Since these pickles turned out absolutely fantastic, I'm posting the recipe. Because y'all are so nice, and totally deserve it.
Also giving the recipe for marinated mushrooms included with a mystery by Mignon F. Ballard, which I just finished. She writes very lightweight little confections, and adds recipes at the end for some of the dishes mentioned in each book. This one happened to be called Claudia's Marinated Mushrooms. So you might say it spoke to me. In more ways than one, since I do love mushrooms (having been known to forage them against the advice of husband and granddaughter) and marinated or pickled things.
I served the mushrooms as part of an antipasto plate for Resurrection Sunday dinner yesterday, to rave reviews. Including my own. Not the most photogenic of subjects, but superlative in taste. Trust me.

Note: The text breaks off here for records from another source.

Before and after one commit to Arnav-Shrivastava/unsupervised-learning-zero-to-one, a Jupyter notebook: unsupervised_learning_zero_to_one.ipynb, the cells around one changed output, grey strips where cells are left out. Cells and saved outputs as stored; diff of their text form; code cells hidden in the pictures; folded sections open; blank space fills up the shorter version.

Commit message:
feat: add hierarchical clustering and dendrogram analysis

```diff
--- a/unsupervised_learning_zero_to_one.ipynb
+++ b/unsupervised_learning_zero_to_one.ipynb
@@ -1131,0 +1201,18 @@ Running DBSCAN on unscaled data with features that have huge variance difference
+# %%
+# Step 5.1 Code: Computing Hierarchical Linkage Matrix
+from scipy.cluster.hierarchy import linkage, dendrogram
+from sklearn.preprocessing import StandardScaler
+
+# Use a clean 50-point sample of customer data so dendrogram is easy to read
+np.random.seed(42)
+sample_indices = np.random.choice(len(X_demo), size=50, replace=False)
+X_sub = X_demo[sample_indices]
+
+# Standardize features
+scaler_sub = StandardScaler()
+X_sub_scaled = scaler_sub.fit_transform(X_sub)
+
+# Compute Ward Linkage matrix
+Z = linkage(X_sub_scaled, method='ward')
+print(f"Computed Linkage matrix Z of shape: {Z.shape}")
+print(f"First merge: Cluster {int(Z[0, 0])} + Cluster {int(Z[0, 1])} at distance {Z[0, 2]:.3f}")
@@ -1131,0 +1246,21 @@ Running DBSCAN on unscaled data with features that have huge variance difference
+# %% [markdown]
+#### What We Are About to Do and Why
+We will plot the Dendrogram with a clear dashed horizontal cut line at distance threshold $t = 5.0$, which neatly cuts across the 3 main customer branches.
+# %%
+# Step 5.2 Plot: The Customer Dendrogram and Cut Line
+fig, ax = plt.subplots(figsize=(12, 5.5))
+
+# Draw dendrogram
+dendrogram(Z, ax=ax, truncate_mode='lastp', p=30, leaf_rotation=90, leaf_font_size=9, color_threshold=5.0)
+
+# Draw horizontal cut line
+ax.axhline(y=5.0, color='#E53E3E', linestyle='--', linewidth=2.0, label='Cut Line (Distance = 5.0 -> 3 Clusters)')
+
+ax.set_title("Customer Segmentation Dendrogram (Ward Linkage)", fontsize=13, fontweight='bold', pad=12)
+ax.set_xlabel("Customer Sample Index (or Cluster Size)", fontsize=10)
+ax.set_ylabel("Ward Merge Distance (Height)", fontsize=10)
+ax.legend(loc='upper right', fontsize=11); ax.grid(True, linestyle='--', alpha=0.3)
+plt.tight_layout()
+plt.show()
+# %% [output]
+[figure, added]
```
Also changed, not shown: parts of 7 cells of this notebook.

Claudia's Marinated Mushrooms
by Mignon F. Ballard
1 pound fresh mushrooms, wiped clean (I cut the large ones in half)
1 onion, sliced
2/3 cup tarragon vinegar
1/2 cup olive oil
1 medium clove garlic, minced
1 tablespoon sugar
1 1/2 teaspoons salt
dash freshly ground black pepper
dash pepper sauce
Put the mushrooms, garlic and onion in a jar or tightly covered container. Combine the remaining ingredients and pour over them. Refrigerate until ready to serve. Oh, yummy yum, if I do say so.
Naturally Pickled Vegetables
Adapted from the recipe by Michael Ruhlman in Ratio
20 oz. water (2 1/2 cups)
1 oz. kosher salt (about 2 tablespoons Morton's)
1 teas. mustard seeds
1 tablespoon dill seeds
1 tablespoon peppercorns, bruised
3 cloves garlic, peeled and chopped
dash red pepper flakes if desired
fresh dill if available
carrots in 1/4 inch slices or in sticks
daikon, in thick slices
turnips, cut up
To make and chill the basic brine, combine half the water and all the salt in a pan over high heat, stirring until the salt is dissolved. Remove from the heat and add the remaining half of the water by weight in the form of ice cubes. Stir until dissolved. Add all the vegetables you're going to use to a quart pickle jar, as well as the spices, then pour over the cooled brine, (weight them down so that they are completely submerged) cover with plastic wrap, and leave at room temperature (75F or lower) for about a week. Here in Hawaii 4-5 days is about right.
I usually place the jar on a plate to catch any bubbling over. You can top up with more brine then. When you deem your pickles sour enough you might top off with a few tablespoons white vinegar before refrigerating (I do that just to discourage any potential bad bacteria).
This post will be linked to Weekend Cooking, hosted by Beth Fish Reads.